**Task goal:**
Give the data again exactly, without images.

**Data to use:**
────────────────
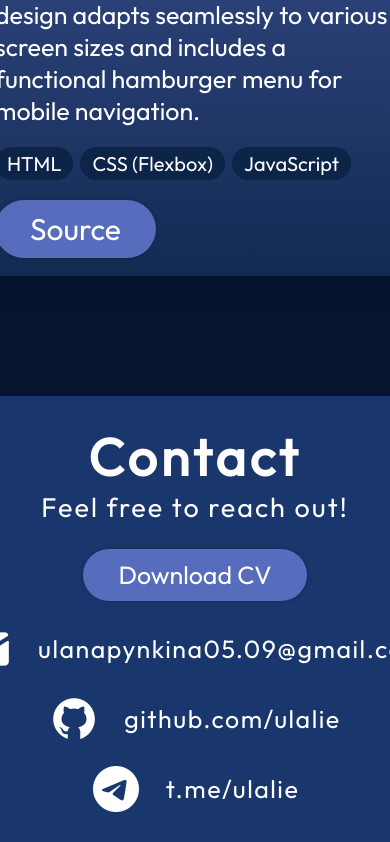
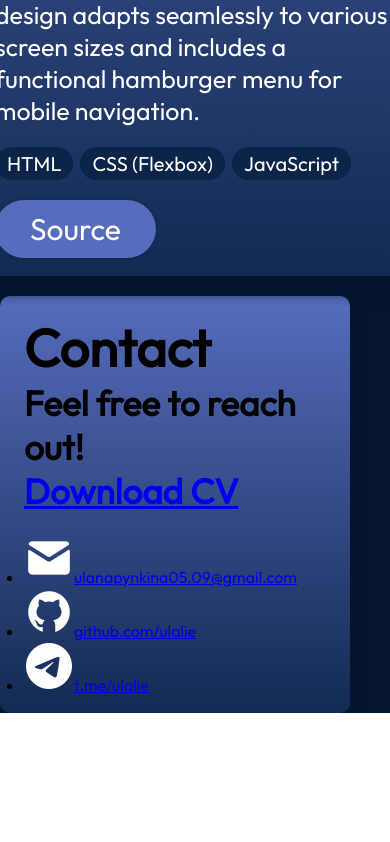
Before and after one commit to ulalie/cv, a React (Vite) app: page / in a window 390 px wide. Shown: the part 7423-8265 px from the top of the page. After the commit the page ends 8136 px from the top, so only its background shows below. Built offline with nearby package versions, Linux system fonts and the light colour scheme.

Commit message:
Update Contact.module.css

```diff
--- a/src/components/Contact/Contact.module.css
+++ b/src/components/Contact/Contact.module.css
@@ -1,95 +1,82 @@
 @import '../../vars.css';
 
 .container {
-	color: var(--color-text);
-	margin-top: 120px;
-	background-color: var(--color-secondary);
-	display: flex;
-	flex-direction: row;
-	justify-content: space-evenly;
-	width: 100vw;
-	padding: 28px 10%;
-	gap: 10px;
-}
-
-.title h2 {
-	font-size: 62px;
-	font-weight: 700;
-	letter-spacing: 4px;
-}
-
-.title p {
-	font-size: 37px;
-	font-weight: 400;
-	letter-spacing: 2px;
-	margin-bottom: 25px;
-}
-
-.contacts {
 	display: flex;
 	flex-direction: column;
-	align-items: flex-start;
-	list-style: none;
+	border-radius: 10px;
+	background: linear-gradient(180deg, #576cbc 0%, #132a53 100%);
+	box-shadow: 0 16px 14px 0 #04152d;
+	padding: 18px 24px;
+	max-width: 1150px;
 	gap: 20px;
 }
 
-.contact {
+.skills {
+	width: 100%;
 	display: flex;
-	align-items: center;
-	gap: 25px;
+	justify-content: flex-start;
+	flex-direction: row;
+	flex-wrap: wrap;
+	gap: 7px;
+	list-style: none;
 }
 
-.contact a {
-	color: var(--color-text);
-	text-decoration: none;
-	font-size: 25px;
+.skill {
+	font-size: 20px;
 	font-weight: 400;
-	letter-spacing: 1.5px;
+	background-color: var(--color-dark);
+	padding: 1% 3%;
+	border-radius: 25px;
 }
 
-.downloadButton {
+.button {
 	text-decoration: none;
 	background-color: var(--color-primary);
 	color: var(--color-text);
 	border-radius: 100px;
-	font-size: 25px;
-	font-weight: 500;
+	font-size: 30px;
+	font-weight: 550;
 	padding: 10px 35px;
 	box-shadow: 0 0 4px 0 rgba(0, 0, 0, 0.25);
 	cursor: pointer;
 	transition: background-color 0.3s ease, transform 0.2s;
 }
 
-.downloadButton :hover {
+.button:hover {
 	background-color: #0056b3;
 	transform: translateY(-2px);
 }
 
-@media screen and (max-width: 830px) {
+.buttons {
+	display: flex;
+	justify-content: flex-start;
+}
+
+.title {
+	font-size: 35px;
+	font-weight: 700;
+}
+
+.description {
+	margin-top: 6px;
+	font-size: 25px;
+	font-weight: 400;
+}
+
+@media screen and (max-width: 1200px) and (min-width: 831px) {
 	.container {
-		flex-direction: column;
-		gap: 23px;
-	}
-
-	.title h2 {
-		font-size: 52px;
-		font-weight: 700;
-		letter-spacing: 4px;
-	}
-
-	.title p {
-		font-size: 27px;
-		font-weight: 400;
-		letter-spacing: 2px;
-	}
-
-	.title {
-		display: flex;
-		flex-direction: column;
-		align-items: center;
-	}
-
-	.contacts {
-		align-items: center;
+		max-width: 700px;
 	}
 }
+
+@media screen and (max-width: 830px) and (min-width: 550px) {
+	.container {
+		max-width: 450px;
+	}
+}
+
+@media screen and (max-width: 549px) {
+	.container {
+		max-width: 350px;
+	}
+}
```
────────────────
**Response box:**
Before and after one commit to ulalie/cv, a React (Vite) app: page / in a window 390 px wide. Shown: the part 7423-8265 px from the top of the page. After the commit the page ends 8136 px from the top, so only its background shows below. Built offline with nearby package versions, Linux system fonts and the light colour scheme.

Commit message:
Update Contact.module.css

```diff
--- a/src/components/Contact/Contact.module.css
+++ b/src/components/Contact/Contact.module.css
@@ -1,95 +1,82 @@
 @import '../../vars.css';
 
 .container {
-	color: var(--color-text);
-	margin-top: 120px;
-	background-color: var(--color-secondary);
-	display: flex;
-	flex-direction: row;
-	justify-content: space-evenly;
-	width: 100vw;
-	padding: 28px 10%;
-	gap: 10px;
-}
-
-.title h2 {
-	font-size: 62px;
-	font-weight: 700;
-	letter-spacing: 4px;
-}
-
-.title p {
-	font-size: 37px;
-	font-weight: 400;
-	letter-spacing: 2px;
-	margin-bottom: 25px;
-}
-
-.contacts {
 	display: flex;
 	flex-direction: column;
-	align-items: flex-start;
-	list-style: none;
+	border-radius: 10px;
+	background: linear-gradient(180deg, #576cbc 0%, #132a53 100%);
+	box-shadow: 0 16px 14px 0 #04152d;
+	padding: 18px 24px;
+	max-width: 1150px;
 	gap: 20px;
 }
 
-.contact {
+.skills {
+	width: 100%;
 	display: flex;
-	align-items: center;
-	gap: 25px;
+	justify-content: flex-start;
+	flex-direction: row;
+	flex-wrap: wrap;
+	gap: 7px;
+	list-style: none;
 }
 
-.contact a {
-	color: var(--color-text);
-	text-decoration: none;
-	font-size: 25px;
+.skill {
+	font-size: 20px;
 	font-weight: 400;
-	letter-spacing: 1.5px;
+	background-color: var(--color-dark);
+	padding: 1% 3%;
+	border-radius: 25px;
 }
 
-.downloadButton {
+.button {
 	text-decoration: none;
 	background-color: var(--color-primary);
 	color: var(--color-text);
 	border-radius: 100px;
-	font-size: 25px;
-	font-weight: 500;
+	font-size: 30px;
+	font-weight: 550;
 	padding: 10px 35px;
 	box-shadow: 0 0 4px 0 rgba(0, 0, 0, 0.25);
 	cursor: pointer;
 	transition: background-color 0.3s ease, transform 0.2s;
 }
 
-.downloadButton :hover {
+.button:hover {
 	background-color: #0056b3;
 	transform: translateY(-2px);
 }
 
-@media screen and (max-width: 830px) {
+.buttons {
+	display: flex;
+	justify-content: flex-start;
+}
+
+.title {
+	font-size: 35px;
+	font-weight: 700;
+}
+
+.description {
+	margin-top: 6px;
+	font-size: 25px;
+	font-weight: 400;
+}
+
+@media screen and (max-width: 1200px) and (min-width: 831px) {
 	.container {
-		flex-direction: column;
-		gap: 23px;
-	}
-
-	.title h2 {
-		font-size: 52px;
-		font-weight: 700;
-		letter-spacing: 4px;
-	}
-
-	.title p {
-		font-size: 27px;
-		font-weight: 400;
-		letter-spacing: 2px;
-	}
-
-	.title {
-		display: flex;
-		flex-direction: column;
-		align-items: center;
-	}
-
-	.contacts {
-		align-items: center;
+		max-width: 700px;
 	}
 }
+
+@media screen and (max-width: 830px) and (min-width: 550px) {
+	.container {
+		max-width: 450px;
+	}
+}
+
+@media screen and (max-width: 549px) {
+	.container {
+		max-width: 350px;
+	}
+}
```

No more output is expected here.